Provided information:
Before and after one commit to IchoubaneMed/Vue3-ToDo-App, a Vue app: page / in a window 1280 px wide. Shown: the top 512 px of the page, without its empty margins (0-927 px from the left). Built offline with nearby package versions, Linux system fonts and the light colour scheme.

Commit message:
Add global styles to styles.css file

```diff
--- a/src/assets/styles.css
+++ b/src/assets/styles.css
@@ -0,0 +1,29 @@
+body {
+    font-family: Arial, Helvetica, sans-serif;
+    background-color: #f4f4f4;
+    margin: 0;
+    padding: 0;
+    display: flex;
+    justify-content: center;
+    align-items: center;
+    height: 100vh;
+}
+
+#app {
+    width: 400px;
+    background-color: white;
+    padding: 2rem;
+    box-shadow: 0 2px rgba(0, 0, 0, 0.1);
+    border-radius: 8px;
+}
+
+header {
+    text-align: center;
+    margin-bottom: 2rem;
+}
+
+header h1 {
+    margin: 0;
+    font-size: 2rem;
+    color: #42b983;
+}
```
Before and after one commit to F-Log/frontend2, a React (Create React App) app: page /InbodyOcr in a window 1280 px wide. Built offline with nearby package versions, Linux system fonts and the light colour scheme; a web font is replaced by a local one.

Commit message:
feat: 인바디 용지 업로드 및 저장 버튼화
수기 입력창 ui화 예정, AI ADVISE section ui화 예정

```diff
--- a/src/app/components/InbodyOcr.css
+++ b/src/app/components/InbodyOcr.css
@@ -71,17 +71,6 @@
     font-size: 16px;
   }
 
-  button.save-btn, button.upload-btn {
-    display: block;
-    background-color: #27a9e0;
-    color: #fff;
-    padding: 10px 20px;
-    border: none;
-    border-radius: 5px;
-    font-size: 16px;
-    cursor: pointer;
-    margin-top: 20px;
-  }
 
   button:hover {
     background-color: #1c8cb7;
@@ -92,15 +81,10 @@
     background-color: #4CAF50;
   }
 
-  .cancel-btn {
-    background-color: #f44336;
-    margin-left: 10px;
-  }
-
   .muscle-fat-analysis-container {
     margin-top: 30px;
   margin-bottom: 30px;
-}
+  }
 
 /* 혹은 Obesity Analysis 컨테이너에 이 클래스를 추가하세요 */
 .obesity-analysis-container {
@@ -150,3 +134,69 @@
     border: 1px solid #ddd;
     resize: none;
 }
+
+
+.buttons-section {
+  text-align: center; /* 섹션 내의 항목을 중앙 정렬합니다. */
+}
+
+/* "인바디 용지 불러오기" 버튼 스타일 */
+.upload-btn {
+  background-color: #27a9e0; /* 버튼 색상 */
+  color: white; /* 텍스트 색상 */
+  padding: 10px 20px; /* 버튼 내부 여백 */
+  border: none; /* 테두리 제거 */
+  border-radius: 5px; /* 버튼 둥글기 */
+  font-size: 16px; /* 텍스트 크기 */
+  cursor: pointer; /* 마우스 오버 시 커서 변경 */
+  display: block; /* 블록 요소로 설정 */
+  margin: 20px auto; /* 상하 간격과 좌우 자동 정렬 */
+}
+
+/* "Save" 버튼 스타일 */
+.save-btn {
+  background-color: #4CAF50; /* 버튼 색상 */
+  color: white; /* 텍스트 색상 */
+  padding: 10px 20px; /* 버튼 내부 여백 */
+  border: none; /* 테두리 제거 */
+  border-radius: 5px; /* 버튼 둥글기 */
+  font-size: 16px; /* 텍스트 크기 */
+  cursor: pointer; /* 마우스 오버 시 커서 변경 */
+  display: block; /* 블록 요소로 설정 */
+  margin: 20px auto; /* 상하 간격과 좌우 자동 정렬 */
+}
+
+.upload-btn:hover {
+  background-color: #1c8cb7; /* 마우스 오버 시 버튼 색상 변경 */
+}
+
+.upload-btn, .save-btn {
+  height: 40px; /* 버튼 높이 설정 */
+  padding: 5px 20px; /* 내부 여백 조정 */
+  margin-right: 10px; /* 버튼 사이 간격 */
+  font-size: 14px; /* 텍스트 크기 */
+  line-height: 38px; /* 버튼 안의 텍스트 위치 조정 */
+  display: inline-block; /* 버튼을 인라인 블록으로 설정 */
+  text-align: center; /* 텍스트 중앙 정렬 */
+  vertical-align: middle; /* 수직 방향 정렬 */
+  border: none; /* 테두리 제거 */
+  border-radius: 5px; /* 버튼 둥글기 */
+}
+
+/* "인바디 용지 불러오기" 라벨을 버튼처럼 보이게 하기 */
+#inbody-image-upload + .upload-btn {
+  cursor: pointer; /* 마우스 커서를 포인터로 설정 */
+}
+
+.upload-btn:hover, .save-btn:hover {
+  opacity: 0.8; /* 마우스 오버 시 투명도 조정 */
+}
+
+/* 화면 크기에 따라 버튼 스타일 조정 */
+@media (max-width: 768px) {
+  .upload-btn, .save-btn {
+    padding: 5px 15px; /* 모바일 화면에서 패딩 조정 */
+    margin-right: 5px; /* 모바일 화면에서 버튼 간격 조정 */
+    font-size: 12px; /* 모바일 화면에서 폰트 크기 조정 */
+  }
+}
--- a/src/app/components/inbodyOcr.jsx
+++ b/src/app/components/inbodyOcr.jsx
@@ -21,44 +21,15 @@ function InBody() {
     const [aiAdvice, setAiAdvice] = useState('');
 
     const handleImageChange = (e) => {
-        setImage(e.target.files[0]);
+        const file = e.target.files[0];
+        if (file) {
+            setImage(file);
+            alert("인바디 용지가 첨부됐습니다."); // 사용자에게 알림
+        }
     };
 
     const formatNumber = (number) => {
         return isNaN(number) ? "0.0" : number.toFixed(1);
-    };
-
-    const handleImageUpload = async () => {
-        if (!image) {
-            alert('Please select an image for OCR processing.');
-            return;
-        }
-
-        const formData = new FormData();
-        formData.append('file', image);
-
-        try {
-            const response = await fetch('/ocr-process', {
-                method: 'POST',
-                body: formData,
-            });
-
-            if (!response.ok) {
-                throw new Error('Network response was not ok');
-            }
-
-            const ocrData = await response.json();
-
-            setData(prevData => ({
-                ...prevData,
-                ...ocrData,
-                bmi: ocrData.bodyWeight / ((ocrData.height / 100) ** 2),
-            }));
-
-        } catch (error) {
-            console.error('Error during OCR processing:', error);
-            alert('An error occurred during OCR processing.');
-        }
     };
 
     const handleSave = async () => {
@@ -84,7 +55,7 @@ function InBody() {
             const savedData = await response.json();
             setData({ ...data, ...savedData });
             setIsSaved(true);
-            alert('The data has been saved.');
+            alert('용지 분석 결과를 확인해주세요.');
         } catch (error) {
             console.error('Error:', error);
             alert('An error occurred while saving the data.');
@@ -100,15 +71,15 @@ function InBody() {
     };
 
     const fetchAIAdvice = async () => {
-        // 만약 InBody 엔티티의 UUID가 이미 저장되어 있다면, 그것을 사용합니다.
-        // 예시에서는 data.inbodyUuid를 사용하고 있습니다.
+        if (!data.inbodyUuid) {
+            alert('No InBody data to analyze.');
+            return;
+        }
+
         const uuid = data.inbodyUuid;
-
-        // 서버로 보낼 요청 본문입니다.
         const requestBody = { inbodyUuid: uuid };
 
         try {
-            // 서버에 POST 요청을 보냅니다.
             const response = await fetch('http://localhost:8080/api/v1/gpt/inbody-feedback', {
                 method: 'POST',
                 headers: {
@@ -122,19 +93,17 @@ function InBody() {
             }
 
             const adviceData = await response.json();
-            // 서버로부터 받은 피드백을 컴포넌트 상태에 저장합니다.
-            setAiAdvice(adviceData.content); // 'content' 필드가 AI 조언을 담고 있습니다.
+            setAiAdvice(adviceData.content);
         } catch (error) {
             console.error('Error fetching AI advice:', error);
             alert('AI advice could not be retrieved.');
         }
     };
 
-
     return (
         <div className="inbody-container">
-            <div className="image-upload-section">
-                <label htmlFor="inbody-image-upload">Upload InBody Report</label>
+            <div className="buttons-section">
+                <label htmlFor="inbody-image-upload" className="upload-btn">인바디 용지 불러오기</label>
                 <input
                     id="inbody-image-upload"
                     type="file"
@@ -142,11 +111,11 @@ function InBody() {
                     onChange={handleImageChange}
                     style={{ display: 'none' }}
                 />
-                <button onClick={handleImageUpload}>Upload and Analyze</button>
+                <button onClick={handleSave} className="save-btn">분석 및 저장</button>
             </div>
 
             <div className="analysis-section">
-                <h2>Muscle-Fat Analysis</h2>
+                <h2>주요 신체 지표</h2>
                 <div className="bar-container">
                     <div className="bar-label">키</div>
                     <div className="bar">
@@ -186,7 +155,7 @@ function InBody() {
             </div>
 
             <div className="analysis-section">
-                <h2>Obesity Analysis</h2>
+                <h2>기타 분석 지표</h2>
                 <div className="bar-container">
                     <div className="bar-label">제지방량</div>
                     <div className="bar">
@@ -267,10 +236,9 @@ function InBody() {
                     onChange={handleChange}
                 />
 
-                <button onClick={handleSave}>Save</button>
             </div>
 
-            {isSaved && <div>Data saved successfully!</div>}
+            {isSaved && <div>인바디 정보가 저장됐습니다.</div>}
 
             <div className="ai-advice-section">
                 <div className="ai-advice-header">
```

Task prompt: All lines in the data that contain the word "align" should be copied.

Answer for this exercise:
+    align-items: center;
+    text-align: center;
+  text-align: center; /* 섹션 내의 항목을 중앙 정렬합니다. */
+  text-align: center; /* 텍스트 중앙 정렬 */
+  vertical-align: middle; /* 수직 방향 정렬 */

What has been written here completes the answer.